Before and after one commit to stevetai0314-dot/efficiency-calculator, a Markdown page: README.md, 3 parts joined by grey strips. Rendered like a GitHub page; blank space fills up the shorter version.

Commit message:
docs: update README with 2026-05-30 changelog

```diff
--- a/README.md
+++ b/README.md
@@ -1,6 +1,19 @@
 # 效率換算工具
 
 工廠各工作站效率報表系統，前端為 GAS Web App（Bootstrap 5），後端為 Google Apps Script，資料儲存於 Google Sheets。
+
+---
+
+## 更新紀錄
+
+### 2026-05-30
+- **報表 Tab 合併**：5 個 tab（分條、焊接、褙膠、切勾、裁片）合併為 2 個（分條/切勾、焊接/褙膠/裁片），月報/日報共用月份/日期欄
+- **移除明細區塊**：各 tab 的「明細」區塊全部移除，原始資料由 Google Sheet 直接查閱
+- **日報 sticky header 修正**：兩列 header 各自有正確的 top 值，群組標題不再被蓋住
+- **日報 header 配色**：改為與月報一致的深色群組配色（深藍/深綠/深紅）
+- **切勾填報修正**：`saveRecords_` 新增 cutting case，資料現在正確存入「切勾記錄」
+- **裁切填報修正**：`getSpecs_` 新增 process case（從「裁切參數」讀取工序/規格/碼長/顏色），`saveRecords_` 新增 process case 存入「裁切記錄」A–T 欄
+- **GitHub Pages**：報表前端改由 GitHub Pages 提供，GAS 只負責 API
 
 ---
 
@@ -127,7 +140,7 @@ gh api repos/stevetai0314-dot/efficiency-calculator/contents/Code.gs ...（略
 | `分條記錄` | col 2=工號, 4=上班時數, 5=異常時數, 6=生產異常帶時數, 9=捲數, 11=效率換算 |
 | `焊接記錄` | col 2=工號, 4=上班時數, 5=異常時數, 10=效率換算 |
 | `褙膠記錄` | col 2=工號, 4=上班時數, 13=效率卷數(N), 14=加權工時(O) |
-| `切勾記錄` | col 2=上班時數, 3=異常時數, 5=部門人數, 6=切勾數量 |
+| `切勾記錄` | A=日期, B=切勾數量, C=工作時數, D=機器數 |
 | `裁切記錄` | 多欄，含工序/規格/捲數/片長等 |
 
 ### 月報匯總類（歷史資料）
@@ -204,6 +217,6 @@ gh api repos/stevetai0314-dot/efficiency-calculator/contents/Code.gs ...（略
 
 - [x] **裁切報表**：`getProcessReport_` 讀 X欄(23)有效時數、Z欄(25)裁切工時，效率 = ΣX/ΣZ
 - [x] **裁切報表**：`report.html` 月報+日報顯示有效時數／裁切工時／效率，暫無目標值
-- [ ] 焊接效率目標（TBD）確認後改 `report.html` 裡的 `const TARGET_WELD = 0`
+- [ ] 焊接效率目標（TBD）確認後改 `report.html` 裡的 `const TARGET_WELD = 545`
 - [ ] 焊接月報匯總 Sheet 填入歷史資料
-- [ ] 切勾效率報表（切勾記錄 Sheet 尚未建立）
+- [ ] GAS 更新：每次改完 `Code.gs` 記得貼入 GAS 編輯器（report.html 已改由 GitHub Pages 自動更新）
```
━━━━━━━━
Work to complete:
Repeat the data exactly as it was given above.

Answer for this exercise:
Before and after one commit to stevetai0314-dot/efficiency-calculator, a Markdown page: README.md, 3 parts joined by grey strips. Rendered like a GitHub page; blank space fills up the shorter version.

Commit message:
docs: update README with 2026-05-30 changelog

```diff
--- a/README.md
+++ b/README.md
@@ -1,6 +1,19 @@
 # 效率換算工具
 
 工廠各工作站效率報表系統，前端為 GAS Web App（Bootstrap 5），後端為 Google Apps Script，資料儲存於 Google Sheets。
+
+---
+
+## 更新紀錄
+
+### 2026-05-30
+- **報表 Tab 合併**：5 個 tab（分條、焊接、褙膠、切勾、裁片）合併為 2 個（分條/切勾、焊接/褙膠/裁片），月報/日報共用月份/日期欄
+- **移除明細區塊**：各 tab 的「明細」區塊全部移除，原始資料由 Google Sheet 直接查閱
+- **日報 sticky header 修正**：兩列 header 各自有正確的 top 值，群組標題不再被蓋住
+- **日報 header 配色**：改為與月報一致的深色群組配色（深藍/深綠/深紅）
+- **切勾填報修正**：`saveRecords_` 新增 cutting case，資料現在正確存入「切勾記錄」
+- **裁切填報修正**：`getSpecs_` 新增 process case（從「裁切參數」讀取工序/規格/碼長/顏色），`saveRecords_` 新增 process case 存入「裁切記錄」A–T 欄
+- **GitHub Pages**：報表前端改由 GitHub Pages 提供，GAS 只負責 API
 
 ---
 
@@ -127,7 +140,7 @@ gh api repos/stevetai0314-dot/efficiency-calculator/contents/Code.gs ...（略
 | `分條記錄` | col 2=工號, 4=上班時數, 5=異常時數, 6=生產異常帶時數, 9=捲數, 11=效率換算 |
 | `焊接記錄` | col 2=工號, 4=上班時數, 5=異常時數, 10=效率換算 |
 | `褙膠記錄` | col 2=工號, 4=上班時數, 13=效率卷數(N), 14=加權工時(O) |
-| `切勾記錄` | col 2=上班時數, 3=異常時數, 5=部門人數, 6=切勾數量 |
+| `切勾記錄` | A=日期, B=切勾數量, C=工作時數, D=機器數 |
 | `裁切記錄` | 多欄，含工序/規格/捲數/片長等 |
 
 ### 月報匯總類（歷史資料）
@@ -204,6 +217,6 @@ gh api repos/stevetai0314-dot/efficiency-calculator/contents/Code.gs ...（略
 
 - [x] **裁切報表**：`getProcessReport_` 讀 X欄(23)有效時數、Z欄(25)裁切工時，效率 = ΣX/ΣZ
 - [x] **裁切報表**：`report.html` 月報+日報顯示有效時數／裁切工時／效率，暫無目標值
-- [ ] 焊接效率目標（TBD）確認後改 `report.html` 裡的 `const TARGET_WELD = 0`
+- [ ] 焊接效率目標（TBD）確認後改 `report.html` 裡的 `const TARGET_WELD = 545`
 - [ ] 焊接月報匯總 Sheet 填入歷史資料
-- [ ] 切勾效率報表（切勾記錄 Sheet 尚未建立）
+- [ ] GAS 更新：每次改完 `Code.gs` 記得貼入 GAS 編輯器（report.html 已改由 GitHub Pages 自動更新）
```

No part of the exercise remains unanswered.